Scalia, who is opposed to the notion of an “evolving” or “living” Constitution, told interviewer Calvin Massey that by giving some of the “necessarily broad” provisions of the Constitution an “evolving meaning,” these provisions fail to do their job, which is to put in place limitations on what society can or cannot do.
Even if “the current society has come to different views [than the original framers],” he said, “you do not need the Constitution to reflect the wishes of the current society.”
Instead, he said, when something isn’t found in the Constitution, it should be taken up by legislators. One of the examples that he used to illustrate this point was abortion.
“You want a right to abortion? There’s nothing in the Constitution about that,” he said. “But that doesn’t mean you cannot prohibit it. Persuade your fellow citizens it’s a good idea and pass a law.
“That’s what democracy is all about. It’s not about nine superannuated judges who have been there too long, imposing these demands on society.”
While Scalia said that sometimes Constitutional interpretation can be difficult, especially when the intent of the original framers isn’t clear, he said that some issues are abundantly clear, such as whether or not there is a constitutional right to abortion.
“I do not pretend that originalism is perfect,” he said. “There are some questions you have no easy answer to, and you have to take your best shot.
“We don’t have the answer to everything, but by God we have an answer to a lot of stuff … especially the most controversial: whether the death penalty is unconstitutional, whether there’s a constitutional right to abortion, to suicide, and I could go on.”

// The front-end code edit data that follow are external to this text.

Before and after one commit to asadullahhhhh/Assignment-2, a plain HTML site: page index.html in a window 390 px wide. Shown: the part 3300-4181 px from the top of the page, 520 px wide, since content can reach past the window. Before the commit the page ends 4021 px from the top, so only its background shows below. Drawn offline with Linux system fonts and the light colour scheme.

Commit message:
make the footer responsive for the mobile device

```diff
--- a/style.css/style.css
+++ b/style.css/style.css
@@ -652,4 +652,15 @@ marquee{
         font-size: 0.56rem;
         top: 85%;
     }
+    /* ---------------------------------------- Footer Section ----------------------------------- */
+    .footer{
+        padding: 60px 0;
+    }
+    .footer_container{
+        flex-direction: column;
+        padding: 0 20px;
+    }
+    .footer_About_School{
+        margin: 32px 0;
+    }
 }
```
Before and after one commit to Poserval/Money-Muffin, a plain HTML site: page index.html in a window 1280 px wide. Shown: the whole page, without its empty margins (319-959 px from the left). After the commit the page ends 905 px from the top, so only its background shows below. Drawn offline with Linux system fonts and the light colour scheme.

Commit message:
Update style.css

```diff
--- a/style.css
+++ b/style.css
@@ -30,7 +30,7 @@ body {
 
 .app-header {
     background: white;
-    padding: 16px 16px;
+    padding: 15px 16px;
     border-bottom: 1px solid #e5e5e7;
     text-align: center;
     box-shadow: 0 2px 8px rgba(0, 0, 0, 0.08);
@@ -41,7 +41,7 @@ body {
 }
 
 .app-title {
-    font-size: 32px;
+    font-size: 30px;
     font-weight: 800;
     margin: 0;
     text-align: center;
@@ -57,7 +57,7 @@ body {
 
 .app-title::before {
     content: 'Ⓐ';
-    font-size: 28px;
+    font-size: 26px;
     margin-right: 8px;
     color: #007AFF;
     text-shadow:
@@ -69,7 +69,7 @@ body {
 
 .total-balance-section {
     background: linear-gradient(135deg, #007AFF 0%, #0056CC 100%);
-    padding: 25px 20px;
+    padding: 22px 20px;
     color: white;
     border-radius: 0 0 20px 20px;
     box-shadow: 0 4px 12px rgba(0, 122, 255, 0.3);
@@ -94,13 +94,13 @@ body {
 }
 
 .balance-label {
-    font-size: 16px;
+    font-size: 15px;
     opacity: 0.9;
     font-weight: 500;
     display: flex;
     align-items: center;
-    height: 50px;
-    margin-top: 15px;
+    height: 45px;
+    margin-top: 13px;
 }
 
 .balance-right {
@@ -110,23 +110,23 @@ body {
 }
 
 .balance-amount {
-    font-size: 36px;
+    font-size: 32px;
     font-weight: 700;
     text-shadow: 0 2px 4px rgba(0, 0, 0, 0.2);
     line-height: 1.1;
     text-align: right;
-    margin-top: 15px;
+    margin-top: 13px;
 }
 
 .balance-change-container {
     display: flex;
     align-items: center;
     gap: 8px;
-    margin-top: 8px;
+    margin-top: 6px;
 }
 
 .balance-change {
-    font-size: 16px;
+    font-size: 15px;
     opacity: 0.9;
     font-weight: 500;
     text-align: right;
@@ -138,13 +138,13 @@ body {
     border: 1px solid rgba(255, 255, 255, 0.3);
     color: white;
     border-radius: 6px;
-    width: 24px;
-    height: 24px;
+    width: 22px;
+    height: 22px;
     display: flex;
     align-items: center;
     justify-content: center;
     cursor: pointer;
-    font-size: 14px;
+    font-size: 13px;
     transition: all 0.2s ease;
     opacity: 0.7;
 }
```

The 74-year-old jurist, who was appointed to the high court by President Ronald Reagan in 1986, made similar remarks in November, when he told those present at a University of Richmond luncheon that the idea of a living Constitution has allowed “five out of nine hotshot lawyers to run the country.”
At the time Scalia said that the high court distorted the meaning of “due process” (referring to legal procedure) in the 14th Amendment to invent new rights under a “made up” concept of “substantial due process.” That, he said, has allowed the 14th Amendment to become the gateway to legal abortion and other behaviors, which the constitutional authors never intended and viewed as criminal.